### Exercise data
#####
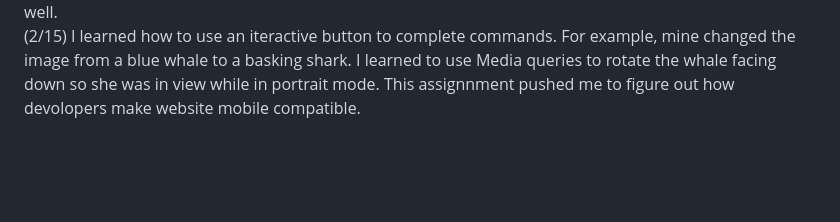
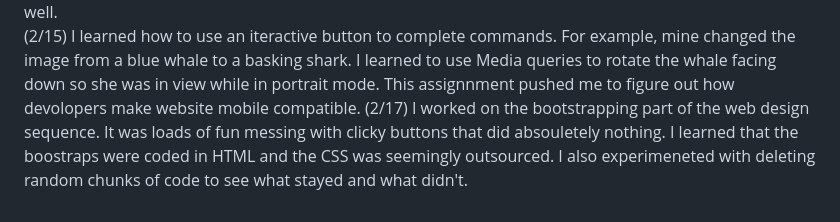
Before and after one commit to CountFinessian/Startup, a Markdown page: README.md, the part around the change. GitHub-like rendering; blank space fills up the shorter version.

```diff
--- a/README.md
+++ b/README.md
@@ -24,3 +24,4 @@ I have updated my website to https instead of http so now it is secured. The pro
 2/6 (Late?) I think the coolest part of the website image is you're tying a piece that you don't really own and just linking it to display on your website. This is opposed to uploading a photo to GitHub where it is stored. It's on the web, you're just conveniently retrieving it.
 (2/12) This assignment impressed me with the durability of Code pen. This resource rendered my website fast, allowing for Realtime iteration. I found out that you use selectors to modify different parts of the html. The two codes, html and css, are durable and mesh well.
 (2/15) I learned how to use an iteractive button to complete commands. For example, mine changed the image from a blue whale to a basking shark. I learned to use Media queries to rotate the whale facing down so she was in view while in portrait mode. This assignnment pushed me to figure out how devolopers make website mobile compatible.
+(2/17) I worked on the bootstrapping part of the web design sequence. It was loads of fun messing with clicky buttons that did absouletely nothing. I learned that the boostraps were coded in HTML and the CSS was seemingly outsourced. I also experimeneted with deleting random chunks of code to see what stayed and what didn't.
```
#####
### Exercise
Above are the records; copy them exactly without the pictures.

### Response area
Before and after one commit to CountFinessian/Startup, a Markdown page: README.md, the part around the change. GitHub-like rendering; blank space fills up the shorter version.

```diff
--- a/README.md
+++ b/README.md
@@ -24,3 +24,4 @@ I have updated my website to https instead of http so now it is secured. The pro
 2/6 (Late?) I think the coolest part of the website image is you're tying a piece that you don't really own and just linking it to display on your website. This is opposed to uploading a photo to GitHub where it is stored. It's on the web, you're just conveniently retrieving it.
 (2/12) This assignment impressed me with the durability of Code pen. This resource rendered my website fast, allowing for Realtime iteration. I found out that you use selectors to modify different parts of the html. The two codes, html and css, are durable and mesh well.
 (2/15) I learned how to use an iteractive button to complete commands. For example, mine changed the image from a blue whale to a basking shark. I learned to use Media queries to rotate the whale facing down so she was in view while in portrait mode. This assignnment pushed me to figure out how devolopers make website mobile compatible.
+(2/17) I worked on the bootstrapping part of the web design sequence. It was loads of fun messing with clicky buttons that did absouletely nothing. I learned that the boostraps were coded in HTML and the CSS was seemingly outsourced. I also experimeneted with deleting random chunks of code to see what stayed and what didn't.
```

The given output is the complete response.